TASK DIRECTIONS
Give the entries again in full. Nothing may be altered.

EXTRACTED MATERIAL

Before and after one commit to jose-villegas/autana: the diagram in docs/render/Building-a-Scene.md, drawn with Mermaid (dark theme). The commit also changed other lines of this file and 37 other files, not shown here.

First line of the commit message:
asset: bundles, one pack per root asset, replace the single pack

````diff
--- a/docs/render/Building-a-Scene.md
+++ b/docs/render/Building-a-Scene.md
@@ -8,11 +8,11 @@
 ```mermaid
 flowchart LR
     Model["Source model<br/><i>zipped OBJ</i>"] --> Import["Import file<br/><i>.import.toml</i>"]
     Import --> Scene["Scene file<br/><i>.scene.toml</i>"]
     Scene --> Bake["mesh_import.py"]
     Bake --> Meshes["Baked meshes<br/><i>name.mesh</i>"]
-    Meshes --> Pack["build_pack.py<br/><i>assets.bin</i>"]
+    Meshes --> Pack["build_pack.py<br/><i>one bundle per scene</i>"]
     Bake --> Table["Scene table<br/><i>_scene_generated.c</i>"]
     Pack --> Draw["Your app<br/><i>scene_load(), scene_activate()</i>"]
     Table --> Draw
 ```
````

ANSWER BELOW
Before and after one commit to jose-villegas/autana: the diagram in docs/render/Building-a-Scene.md, drawn with Mermaid (dark theme). The commit also changed other lines of this file and 37 other files, not shown here.

First line of the commit message:
asset: bundles, one pack per root asset, replace the single pack

````diff
--- a/docs/render/Building-a-Scene.md
+++ b/docs/render/Building-a-Scene.md
@@ -8,11 +8,11 @@
 ```mermaid
 flowchart LR
     Model["Source model<br/><i>zipped OBJ</i>"] --> Import["Import file<br/><i>.import.toml</i>"]
     Import --> Scene["Scene file<br/><i>.scene.toml</i>"]
     Scene --> Bake["mesh_import.py"]
     Bake --> Meshes["Baked meshes<br/><i>name.mesh</i>"]
-    Meshes --> Pack["build_pack.py<br/><i>assets.bin</i>"]
+    Meshes --> Pack["build_pack.py<br/><i>one bundle per scene</i>"]
     Bake --> Table["Scene table<br/><i>_scene_generated.c</i>"]
     Pack --> Draw["Your app<br/><i>scene_load(), scene_activate()</i>"]
     Table --> Draw
 ```
````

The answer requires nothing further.